DATA LISTING:
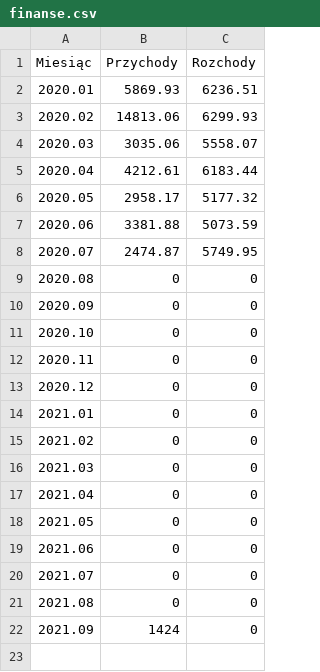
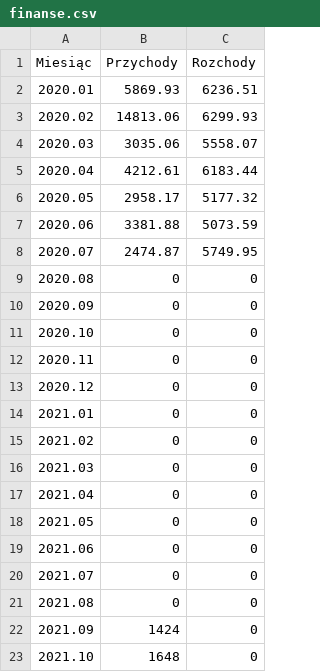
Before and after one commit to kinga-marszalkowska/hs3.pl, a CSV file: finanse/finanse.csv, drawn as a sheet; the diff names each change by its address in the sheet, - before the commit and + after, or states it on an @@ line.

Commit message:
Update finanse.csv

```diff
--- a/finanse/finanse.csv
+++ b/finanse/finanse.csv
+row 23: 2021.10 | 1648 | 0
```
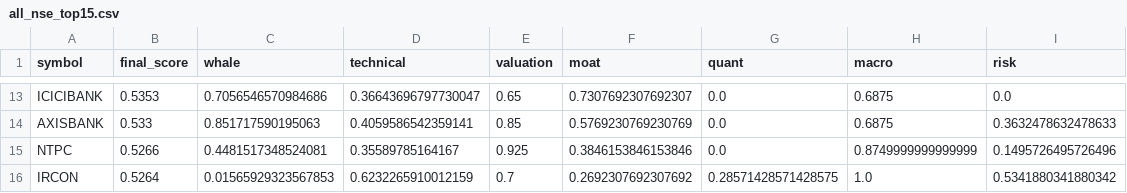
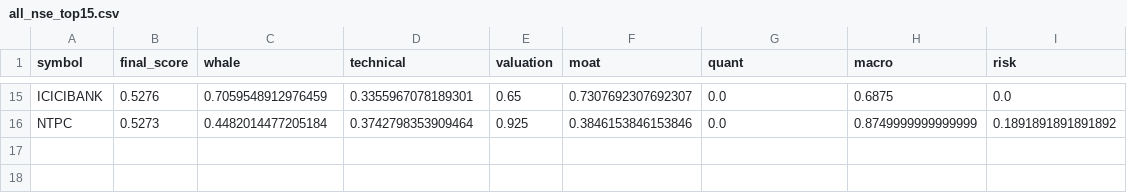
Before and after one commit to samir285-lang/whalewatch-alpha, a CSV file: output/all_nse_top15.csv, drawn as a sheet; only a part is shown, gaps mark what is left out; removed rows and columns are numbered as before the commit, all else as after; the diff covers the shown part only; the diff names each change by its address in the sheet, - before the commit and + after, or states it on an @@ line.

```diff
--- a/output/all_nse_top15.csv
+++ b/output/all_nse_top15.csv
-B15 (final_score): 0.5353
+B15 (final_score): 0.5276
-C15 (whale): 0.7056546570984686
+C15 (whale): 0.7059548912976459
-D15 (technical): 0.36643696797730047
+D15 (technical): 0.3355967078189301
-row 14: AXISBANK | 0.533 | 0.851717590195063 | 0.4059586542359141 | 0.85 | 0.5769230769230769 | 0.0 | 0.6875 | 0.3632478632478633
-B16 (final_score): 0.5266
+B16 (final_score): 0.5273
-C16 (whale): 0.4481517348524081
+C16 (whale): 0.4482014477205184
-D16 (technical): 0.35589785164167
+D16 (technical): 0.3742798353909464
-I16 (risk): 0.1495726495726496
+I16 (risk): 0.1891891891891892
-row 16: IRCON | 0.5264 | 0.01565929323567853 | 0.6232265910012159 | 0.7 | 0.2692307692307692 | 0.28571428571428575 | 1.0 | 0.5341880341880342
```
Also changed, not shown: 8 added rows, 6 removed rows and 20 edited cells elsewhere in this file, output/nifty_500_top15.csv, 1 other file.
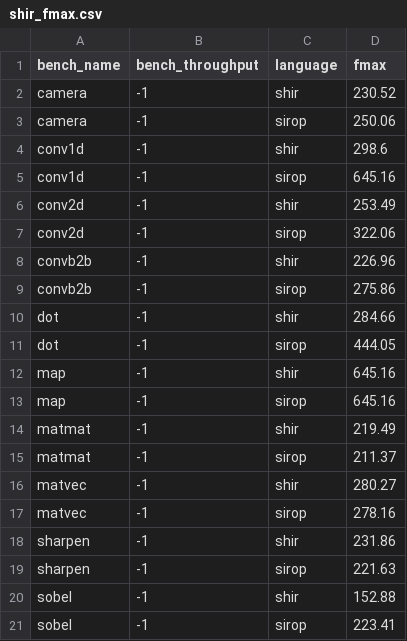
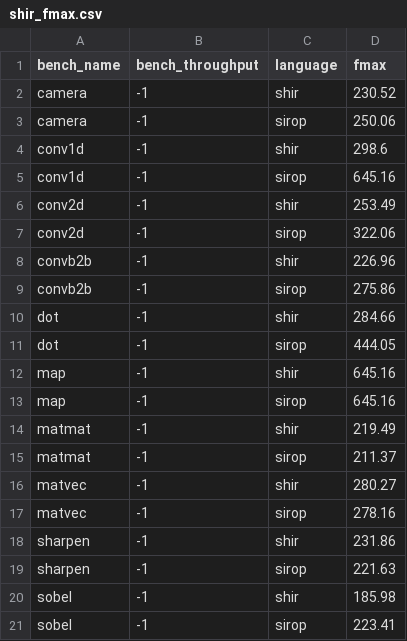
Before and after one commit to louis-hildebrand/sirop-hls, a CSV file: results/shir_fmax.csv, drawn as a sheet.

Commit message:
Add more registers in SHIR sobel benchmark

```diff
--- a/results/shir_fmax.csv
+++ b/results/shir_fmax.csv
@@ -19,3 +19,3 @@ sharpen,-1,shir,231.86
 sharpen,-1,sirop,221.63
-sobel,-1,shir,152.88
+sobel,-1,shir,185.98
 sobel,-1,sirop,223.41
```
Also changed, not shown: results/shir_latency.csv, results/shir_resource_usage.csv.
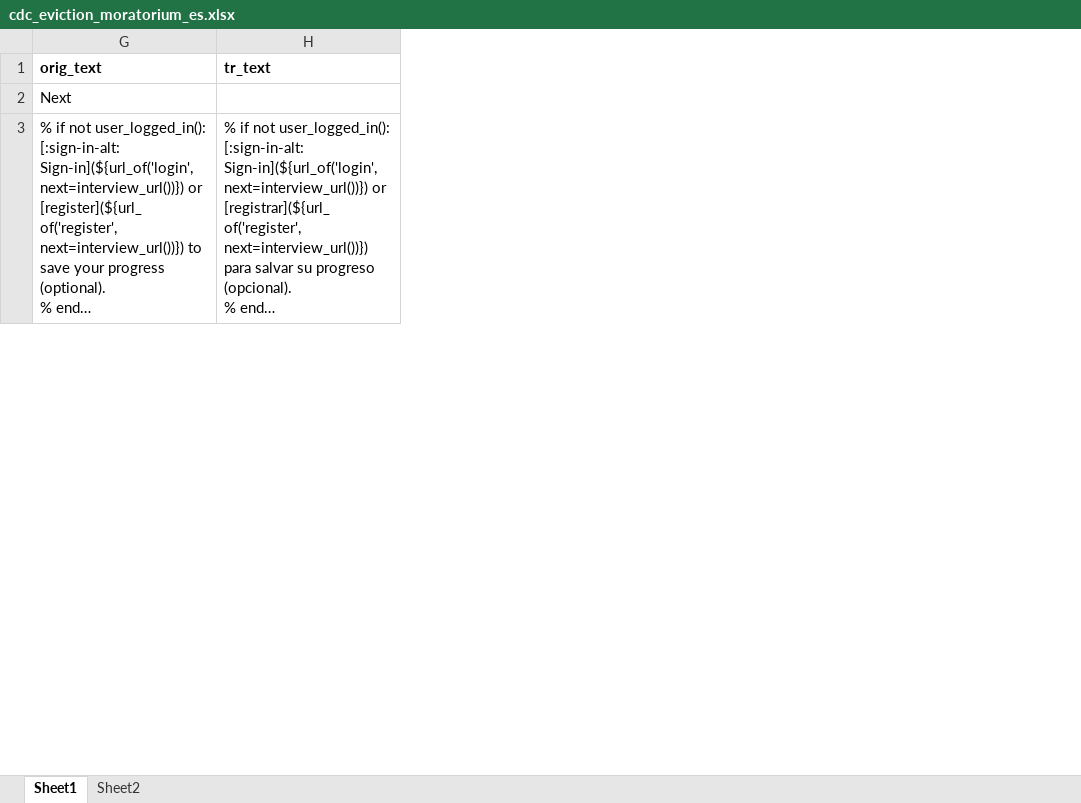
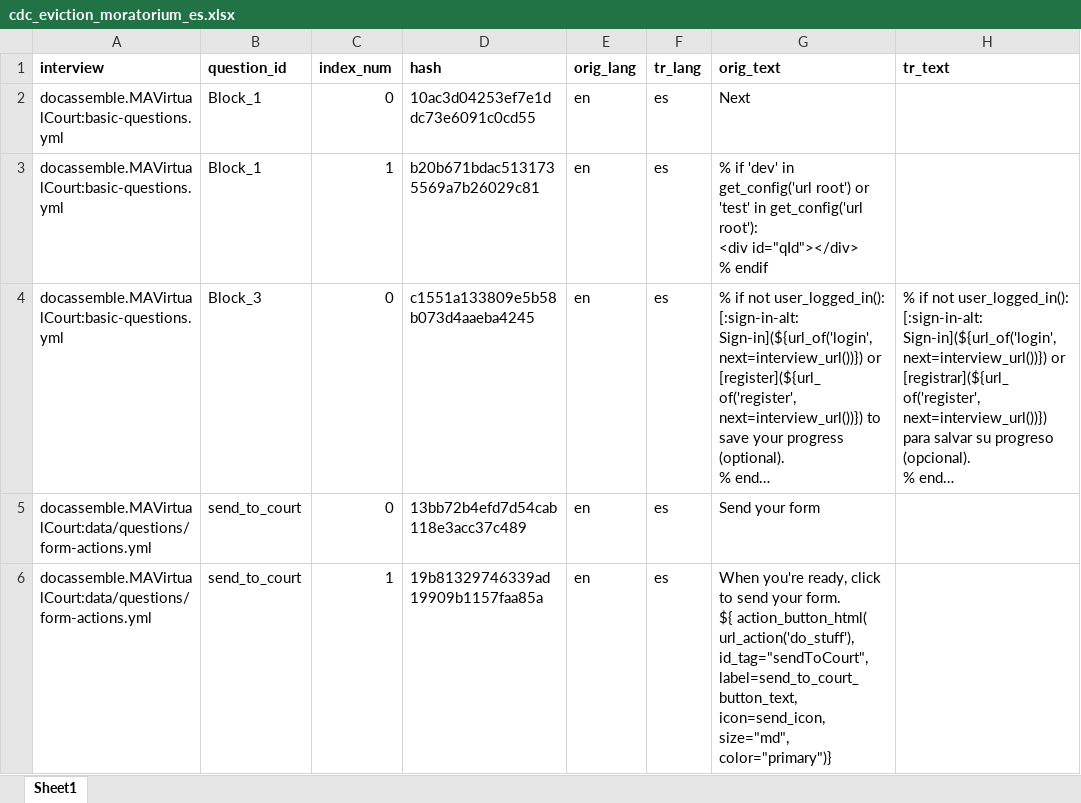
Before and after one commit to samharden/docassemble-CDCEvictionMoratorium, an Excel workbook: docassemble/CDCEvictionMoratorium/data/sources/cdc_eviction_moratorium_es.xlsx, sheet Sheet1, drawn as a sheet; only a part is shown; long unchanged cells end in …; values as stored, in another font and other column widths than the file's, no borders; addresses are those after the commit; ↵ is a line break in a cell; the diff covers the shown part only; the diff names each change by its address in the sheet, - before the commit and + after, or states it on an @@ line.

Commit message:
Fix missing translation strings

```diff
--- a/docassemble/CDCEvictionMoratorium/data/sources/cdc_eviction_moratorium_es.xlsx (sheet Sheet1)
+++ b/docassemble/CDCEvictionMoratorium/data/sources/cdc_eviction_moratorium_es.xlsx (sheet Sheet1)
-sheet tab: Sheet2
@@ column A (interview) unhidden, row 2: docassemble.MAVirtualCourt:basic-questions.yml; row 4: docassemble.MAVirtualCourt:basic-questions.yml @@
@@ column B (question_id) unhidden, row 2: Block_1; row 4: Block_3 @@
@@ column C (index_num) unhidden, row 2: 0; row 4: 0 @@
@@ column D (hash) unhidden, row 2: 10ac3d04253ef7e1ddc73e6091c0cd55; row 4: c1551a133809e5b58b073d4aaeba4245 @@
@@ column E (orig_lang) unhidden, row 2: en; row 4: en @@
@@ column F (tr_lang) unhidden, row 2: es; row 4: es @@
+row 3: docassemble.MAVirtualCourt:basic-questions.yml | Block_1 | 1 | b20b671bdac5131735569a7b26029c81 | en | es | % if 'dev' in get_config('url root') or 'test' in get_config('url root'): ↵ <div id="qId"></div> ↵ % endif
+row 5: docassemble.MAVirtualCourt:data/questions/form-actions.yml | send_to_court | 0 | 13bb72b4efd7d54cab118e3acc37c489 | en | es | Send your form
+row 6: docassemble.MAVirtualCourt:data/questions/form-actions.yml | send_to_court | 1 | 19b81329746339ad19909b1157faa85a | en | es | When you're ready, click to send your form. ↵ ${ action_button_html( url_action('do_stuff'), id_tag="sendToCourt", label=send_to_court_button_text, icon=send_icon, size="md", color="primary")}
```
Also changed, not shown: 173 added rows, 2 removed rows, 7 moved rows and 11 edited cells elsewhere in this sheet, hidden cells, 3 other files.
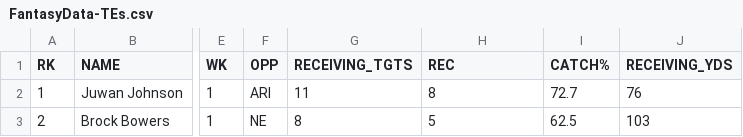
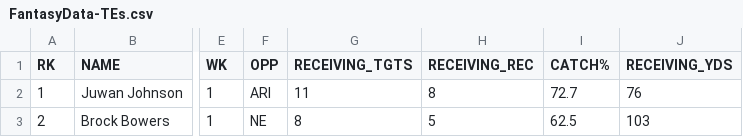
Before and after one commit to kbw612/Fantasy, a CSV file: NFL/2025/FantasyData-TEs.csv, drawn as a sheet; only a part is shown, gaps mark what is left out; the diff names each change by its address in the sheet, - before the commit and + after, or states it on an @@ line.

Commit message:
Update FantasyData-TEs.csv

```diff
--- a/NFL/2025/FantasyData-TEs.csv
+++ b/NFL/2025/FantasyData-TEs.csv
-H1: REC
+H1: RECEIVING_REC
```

YOUR ASSIGNMENT:
Copy each line of the listing that carries the word "names".

ANSWER BOX:
Before and after one commit to kinga-marszalkowska/hs3.pl, a CSV file: finanse/finanse.csv, drawn as a sheet; the diff names each change by its address in the sheet, - before the commit and + after, or states it on an @@ line.
Before and after one commit to samir285-lang/whalewatch-alpha, a CSV file: output/all_nse_top15.csv, drawn as a sheet; only a part is shown, gaps mark what is left out; removed rows and columns are numbered as before the commit, all else as after; the diff covers the shown part only; the diff names each change by its address in the sheet, - before the commit and + after, or states it on an @@ line.
Before and after one commit to samharden/docassemble-CDCEvictionMoratorium, an Excel workbook: docassemble/CDCEvictionMoratorium/data/sources/cdc_eviction_moratorium_es.xlsx, sheet Sheet1, drawn as a sheet; only a part is shown; long unchanged cells end in …; values as stored, in another font and other column widths than the file's, no borders; addresses are those after the commit; ↵ is a line break in a cell; the diff covers the shown part only; the diff names each change by its address in the sheet, - before the commit and + after, or states it on an @@ line.
Before and after one commit to kbw612/Fantasy, a CSV file: NFL/2025/FantasyData-TEs.csv, drawn as a sheet; only a part is shown, gaps mark what is left out; the diff names each change by its address in the sheet, - before the commit and + after, or states it on an @@ line.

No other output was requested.